1980’s: Assumption of FHA and VA mortgages become popular as rising interest rates drive mortgage rates as high as 18 3/8%. Popularity of mortgage assumption continues to grow despite HUD requirement that original mortgagor remain liable even if home buyer (assumptor) defaults on payments.

1980’s: Mortgagors and home buyers begin to contest validity of and bank’s enforcement of due-on-sale clauses as differentials in market interest rates and rates on existing mortgages create significant assumption opportunities.

1982: Garn-St.Germain act passed by Congress. Section 341a of the Act makes the enforceability of due-on-sale provisions a federal issue, and provides that if real estate loan documents contain a due-on-sale provision, the provision is enforceable if the property securing the loan is transferred without the lender's consent. Also provides that lenders are not required to include due-on-sale provisions in loans.

1982: Subsequent to Garn-St. Germain, Federal Housing Administration (FHA) and Veterans Administration (VA) continue to specifically allow for all newly issued loans to remain assumable.

1984: U.S. Supreme Court holds in Fidelity Federal Savings and Loan vs. De La Cuesta, that the Home Owners' Loan Act of 1933 (HOLA) empowers the Federal Home Loan Bank Board’s due-on-sale regulation to preempt conflicting state limitations on the due-on-sale practices of federal savings and loan associations.

1989: Dept. of Housing and Urban Development along with FHA and VA relax mortgage assumption requirements, releasing seller of property from default liability of new buyer, provided that new buyer (assumptor) qualifies under existing HUD guidelines.

2007-2013: Financial crisis forces Federal Reserve to cut short term interest rates to 0% and Quantitative Easing (QE) programs drive longer term interest rates in the U.S. to historical lows, Including mortgage rates hitting a historic low of 3 1/8% in April of 2013.

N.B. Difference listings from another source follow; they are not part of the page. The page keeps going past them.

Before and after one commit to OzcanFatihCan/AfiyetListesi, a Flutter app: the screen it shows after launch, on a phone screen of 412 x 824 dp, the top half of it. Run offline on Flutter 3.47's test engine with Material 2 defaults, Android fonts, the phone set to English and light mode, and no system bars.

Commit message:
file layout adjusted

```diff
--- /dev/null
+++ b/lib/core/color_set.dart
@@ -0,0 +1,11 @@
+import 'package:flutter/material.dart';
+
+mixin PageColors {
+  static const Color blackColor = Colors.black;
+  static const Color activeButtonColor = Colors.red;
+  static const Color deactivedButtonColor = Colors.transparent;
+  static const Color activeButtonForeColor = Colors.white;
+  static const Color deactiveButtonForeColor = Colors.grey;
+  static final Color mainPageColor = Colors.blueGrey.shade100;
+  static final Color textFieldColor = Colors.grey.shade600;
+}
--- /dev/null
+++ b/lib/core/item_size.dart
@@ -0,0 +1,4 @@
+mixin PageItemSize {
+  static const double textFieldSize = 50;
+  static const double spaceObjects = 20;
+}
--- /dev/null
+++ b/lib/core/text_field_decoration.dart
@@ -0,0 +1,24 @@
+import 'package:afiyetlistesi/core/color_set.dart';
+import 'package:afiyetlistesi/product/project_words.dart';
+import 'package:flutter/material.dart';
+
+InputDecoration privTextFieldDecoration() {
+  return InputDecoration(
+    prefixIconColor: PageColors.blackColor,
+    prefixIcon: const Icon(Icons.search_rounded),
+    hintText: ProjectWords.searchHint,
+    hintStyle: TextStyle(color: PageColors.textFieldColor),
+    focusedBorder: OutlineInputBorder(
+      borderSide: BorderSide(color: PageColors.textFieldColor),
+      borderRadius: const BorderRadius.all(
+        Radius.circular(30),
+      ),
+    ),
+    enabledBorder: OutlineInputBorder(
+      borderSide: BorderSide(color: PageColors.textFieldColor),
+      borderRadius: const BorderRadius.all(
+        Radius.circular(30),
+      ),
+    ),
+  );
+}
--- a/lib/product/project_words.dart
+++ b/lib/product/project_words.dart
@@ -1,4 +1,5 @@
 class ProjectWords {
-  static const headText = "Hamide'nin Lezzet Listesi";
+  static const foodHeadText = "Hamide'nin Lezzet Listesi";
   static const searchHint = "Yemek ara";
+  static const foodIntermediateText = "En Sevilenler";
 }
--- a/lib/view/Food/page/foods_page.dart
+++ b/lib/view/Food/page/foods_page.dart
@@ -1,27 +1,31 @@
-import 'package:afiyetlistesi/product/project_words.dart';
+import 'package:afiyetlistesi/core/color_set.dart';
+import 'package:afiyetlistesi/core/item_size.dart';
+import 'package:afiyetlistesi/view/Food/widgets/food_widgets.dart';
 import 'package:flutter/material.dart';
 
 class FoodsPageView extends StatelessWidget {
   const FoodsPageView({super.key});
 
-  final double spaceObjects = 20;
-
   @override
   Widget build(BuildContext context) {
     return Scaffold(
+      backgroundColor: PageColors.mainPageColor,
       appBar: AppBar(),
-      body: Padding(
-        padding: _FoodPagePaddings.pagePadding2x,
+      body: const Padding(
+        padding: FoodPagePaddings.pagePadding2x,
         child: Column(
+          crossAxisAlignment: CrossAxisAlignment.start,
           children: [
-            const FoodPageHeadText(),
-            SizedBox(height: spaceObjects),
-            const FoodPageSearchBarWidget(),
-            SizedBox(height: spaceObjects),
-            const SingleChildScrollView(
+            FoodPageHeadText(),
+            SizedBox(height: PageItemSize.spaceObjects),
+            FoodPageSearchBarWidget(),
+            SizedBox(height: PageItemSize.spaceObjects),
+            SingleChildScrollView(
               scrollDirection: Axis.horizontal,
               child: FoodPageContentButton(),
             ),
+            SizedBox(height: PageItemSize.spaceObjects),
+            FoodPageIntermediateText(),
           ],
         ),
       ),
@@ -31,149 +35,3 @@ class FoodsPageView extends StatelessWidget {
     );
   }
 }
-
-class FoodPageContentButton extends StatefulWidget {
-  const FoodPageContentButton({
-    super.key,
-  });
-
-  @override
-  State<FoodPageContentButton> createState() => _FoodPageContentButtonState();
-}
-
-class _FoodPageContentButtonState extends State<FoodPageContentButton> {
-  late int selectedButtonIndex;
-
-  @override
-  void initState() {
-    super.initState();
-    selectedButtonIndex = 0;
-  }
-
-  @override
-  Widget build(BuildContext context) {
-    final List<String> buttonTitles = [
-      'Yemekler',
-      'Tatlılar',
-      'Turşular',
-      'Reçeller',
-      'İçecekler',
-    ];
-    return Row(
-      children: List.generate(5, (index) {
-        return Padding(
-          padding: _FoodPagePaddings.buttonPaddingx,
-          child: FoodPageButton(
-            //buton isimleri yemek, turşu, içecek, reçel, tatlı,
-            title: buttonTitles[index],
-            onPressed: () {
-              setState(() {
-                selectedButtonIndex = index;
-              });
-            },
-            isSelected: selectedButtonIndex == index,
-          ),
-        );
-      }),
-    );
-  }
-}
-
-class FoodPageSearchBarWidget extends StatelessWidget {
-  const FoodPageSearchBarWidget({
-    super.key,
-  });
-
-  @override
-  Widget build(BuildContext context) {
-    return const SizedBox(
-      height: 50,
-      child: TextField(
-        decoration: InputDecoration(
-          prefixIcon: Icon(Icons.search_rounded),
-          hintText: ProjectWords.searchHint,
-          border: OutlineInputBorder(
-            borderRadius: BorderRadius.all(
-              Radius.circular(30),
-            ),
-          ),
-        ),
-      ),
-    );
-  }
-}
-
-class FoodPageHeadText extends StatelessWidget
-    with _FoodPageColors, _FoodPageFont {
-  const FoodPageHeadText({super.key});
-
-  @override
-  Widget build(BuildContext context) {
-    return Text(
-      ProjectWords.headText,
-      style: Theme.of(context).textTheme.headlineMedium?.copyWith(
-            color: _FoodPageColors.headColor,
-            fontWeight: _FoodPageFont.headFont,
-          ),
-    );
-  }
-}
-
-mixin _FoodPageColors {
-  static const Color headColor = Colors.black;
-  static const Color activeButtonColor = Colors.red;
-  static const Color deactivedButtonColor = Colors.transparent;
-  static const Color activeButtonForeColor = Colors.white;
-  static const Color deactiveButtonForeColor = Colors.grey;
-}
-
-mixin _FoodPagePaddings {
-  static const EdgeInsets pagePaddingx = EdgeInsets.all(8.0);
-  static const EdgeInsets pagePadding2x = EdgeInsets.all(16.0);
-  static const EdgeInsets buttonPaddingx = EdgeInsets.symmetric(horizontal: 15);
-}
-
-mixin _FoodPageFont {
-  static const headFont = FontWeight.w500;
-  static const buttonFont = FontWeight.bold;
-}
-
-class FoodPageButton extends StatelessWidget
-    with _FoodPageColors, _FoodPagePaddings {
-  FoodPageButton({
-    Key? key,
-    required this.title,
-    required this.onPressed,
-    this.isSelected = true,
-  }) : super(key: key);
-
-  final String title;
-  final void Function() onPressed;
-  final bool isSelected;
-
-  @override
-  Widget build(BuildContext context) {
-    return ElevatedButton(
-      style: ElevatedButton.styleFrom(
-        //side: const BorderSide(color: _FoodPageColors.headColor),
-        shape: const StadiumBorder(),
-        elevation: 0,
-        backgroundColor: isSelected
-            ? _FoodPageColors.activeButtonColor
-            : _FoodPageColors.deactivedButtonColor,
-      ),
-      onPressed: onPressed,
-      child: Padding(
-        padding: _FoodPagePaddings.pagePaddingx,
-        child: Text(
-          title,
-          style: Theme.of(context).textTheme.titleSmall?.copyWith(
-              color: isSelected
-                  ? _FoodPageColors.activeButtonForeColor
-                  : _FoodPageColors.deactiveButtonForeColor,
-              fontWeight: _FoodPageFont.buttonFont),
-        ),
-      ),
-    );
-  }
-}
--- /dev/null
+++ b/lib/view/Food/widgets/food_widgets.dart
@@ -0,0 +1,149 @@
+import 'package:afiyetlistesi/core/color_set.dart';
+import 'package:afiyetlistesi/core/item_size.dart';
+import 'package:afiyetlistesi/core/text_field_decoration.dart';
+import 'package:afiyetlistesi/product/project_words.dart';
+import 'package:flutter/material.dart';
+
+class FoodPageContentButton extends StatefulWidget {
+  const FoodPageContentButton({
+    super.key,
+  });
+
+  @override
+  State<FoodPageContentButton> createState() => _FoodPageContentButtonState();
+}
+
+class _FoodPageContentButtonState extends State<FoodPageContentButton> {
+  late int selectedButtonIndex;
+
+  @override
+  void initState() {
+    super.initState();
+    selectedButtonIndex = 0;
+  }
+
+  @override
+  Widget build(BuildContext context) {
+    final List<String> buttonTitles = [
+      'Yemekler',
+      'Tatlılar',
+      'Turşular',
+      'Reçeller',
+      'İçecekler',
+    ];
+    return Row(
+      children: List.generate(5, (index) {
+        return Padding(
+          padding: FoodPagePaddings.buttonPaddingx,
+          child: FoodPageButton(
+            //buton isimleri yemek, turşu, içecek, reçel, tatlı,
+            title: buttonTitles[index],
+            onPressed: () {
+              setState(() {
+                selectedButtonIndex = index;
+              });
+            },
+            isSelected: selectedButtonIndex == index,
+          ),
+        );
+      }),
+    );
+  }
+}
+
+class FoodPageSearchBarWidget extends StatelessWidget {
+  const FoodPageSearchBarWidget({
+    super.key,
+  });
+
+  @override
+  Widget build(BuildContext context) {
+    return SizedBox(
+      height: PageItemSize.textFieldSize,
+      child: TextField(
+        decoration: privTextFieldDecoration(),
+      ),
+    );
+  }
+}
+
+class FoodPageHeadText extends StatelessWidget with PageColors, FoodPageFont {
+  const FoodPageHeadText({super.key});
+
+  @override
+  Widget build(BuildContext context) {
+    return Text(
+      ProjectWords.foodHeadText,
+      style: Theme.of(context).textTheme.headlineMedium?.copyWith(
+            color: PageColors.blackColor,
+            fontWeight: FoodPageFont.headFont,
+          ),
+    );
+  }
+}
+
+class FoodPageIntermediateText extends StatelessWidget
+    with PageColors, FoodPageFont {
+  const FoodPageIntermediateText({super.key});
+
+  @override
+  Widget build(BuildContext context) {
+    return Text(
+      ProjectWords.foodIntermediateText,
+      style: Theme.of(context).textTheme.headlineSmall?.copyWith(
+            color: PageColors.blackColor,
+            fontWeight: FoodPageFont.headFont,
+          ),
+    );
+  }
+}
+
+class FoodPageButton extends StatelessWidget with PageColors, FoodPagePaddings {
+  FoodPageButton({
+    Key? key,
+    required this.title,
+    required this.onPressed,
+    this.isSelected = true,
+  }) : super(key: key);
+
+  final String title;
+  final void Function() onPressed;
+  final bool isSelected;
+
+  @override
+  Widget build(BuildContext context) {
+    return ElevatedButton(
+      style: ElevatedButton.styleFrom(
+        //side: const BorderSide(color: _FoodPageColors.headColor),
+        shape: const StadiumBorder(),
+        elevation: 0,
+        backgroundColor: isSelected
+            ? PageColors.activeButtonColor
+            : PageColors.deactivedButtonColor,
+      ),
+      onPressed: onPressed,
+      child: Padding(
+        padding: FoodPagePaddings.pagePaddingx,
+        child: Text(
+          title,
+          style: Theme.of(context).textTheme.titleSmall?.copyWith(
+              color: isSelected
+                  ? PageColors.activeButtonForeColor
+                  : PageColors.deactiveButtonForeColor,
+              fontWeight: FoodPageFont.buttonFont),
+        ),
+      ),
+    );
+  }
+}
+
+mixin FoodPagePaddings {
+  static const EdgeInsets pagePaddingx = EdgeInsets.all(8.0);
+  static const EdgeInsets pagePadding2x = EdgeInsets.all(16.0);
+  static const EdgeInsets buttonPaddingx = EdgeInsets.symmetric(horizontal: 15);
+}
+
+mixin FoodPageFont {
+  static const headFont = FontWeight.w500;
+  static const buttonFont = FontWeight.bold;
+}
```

Fall 2013: Federal Reserve announces plans to begin “tapering” of Quantitative Easing programs and reduce monthly purchases of mortgage backed securities (MBS) in the open market. Mortgage rates move above 4%.

External Resources

Additional Resources